▸ PROBLEM TO WORK ON
Every line in the listing below that holds the word "color" should be returned.

[ENTRIES SUPPLIED — start]

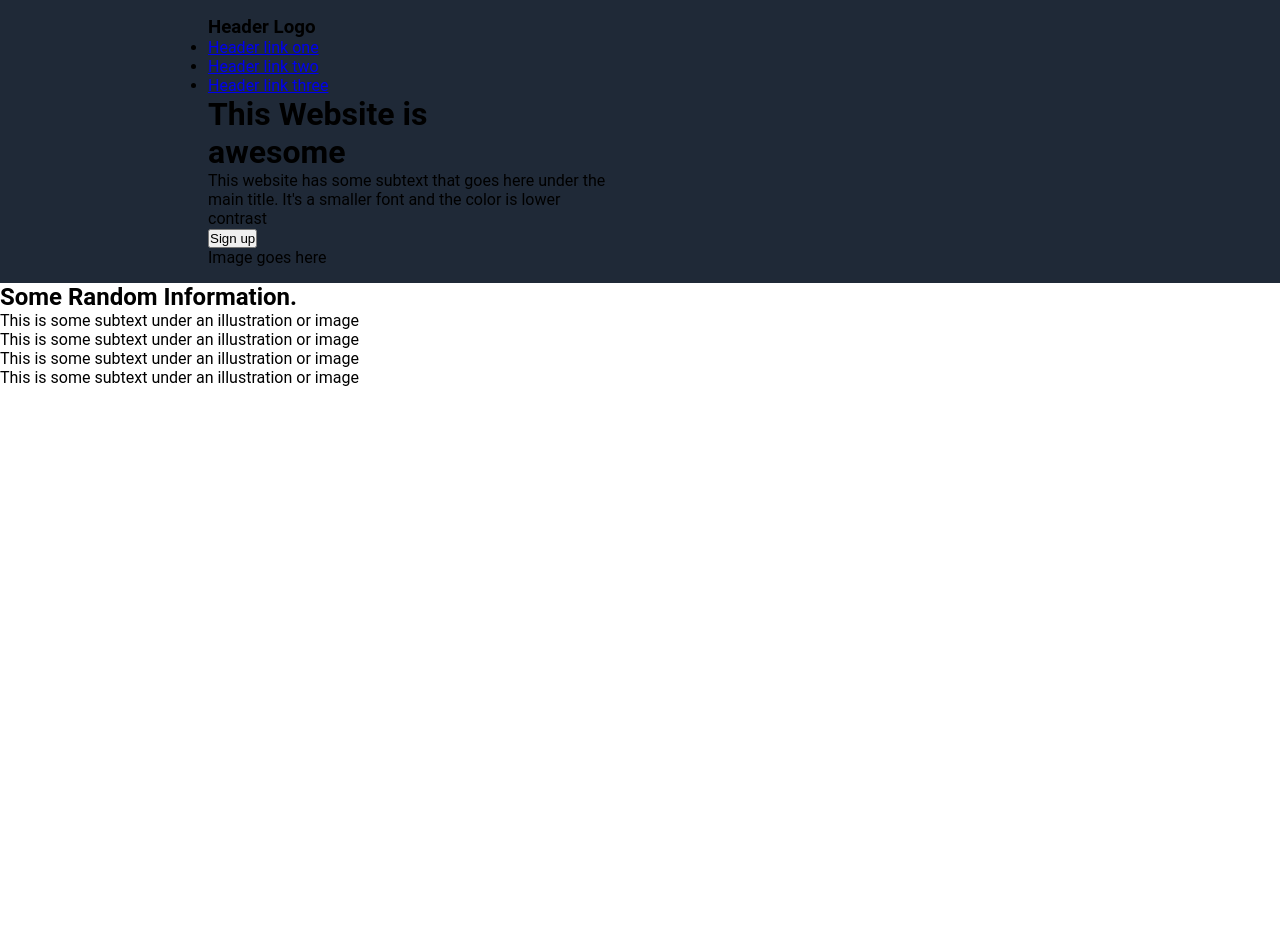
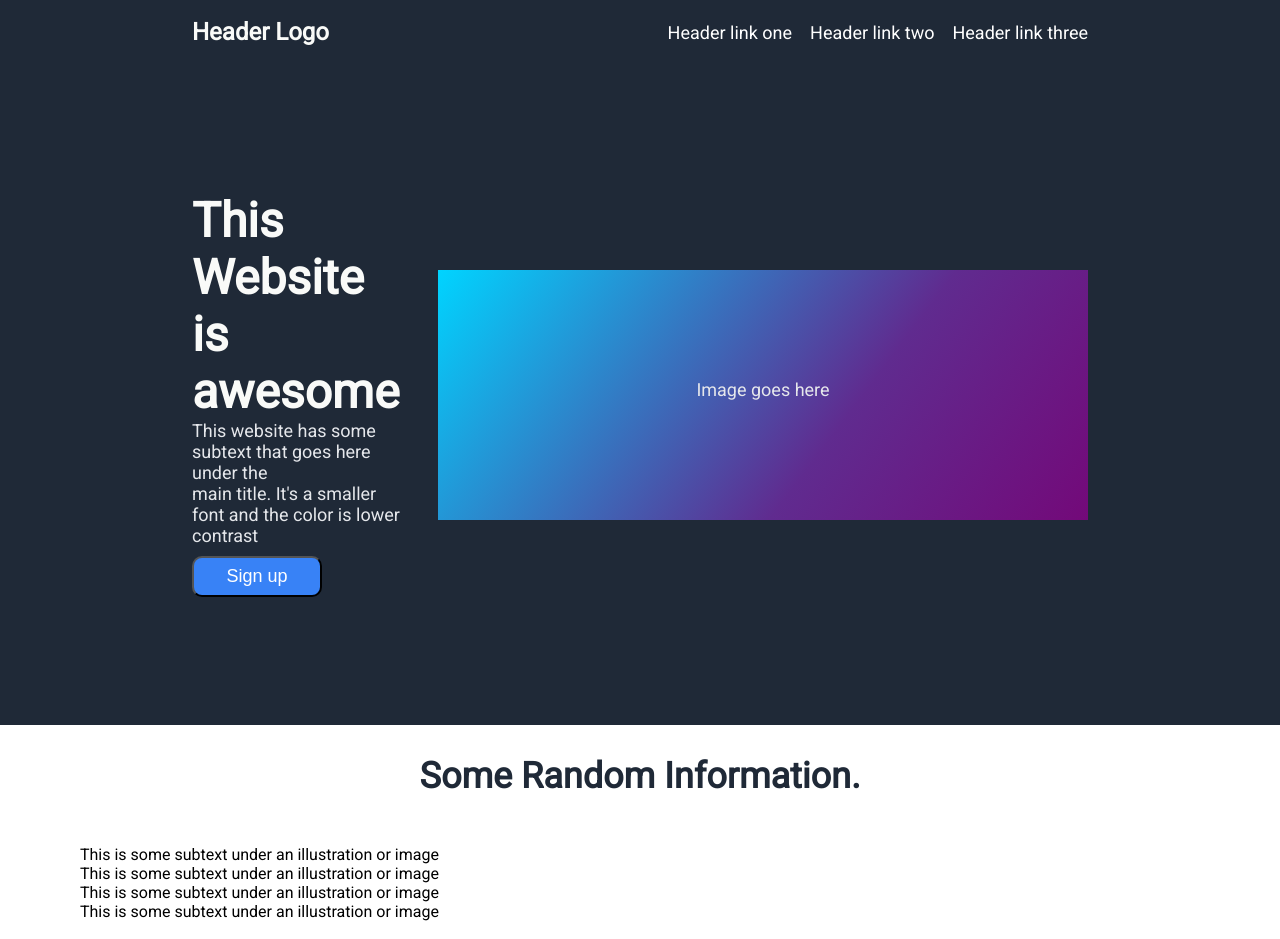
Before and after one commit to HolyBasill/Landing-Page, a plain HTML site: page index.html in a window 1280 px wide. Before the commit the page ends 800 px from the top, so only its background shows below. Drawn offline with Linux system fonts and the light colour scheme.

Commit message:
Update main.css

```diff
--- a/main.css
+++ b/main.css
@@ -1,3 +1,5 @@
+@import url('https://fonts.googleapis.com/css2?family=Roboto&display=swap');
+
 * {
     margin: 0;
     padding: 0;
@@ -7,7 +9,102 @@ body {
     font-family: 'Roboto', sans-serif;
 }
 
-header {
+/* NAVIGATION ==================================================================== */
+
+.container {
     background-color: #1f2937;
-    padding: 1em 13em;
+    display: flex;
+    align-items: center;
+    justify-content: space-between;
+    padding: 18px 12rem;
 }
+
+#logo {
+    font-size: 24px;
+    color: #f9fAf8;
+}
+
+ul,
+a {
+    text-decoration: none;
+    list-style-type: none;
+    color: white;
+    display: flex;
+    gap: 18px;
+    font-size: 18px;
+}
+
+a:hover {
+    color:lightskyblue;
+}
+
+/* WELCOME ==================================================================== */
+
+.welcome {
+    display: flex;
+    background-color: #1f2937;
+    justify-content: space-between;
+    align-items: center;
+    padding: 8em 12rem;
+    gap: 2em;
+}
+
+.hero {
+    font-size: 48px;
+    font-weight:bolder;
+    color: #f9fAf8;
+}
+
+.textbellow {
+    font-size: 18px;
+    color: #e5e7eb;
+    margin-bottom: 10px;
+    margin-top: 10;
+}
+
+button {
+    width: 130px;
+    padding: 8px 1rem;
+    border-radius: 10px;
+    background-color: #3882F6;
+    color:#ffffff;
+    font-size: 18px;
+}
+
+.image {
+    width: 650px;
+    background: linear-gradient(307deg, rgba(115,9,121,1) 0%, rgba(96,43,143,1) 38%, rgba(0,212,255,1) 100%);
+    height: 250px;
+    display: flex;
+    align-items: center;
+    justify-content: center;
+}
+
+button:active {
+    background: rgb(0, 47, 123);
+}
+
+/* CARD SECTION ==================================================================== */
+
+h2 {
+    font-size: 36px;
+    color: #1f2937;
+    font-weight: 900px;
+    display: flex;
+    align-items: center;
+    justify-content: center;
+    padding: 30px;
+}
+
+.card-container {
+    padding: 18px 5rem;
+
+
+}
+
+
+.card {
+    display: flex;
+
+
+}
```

[ENTRIES SUPPLIED — finish]

▸ RESPONSE TO THIS TASK
     background-color: #1f2937;
+    color: #f9fAf8;
+    color: white;
+    color:lightskyblue;
+    background-color: #1f2937;
+    color: #f9fAf8;
+    color: #e5e7eb;
+    background-color: #3882F6;
+    color:#ffffff;
+    color: #1f2937;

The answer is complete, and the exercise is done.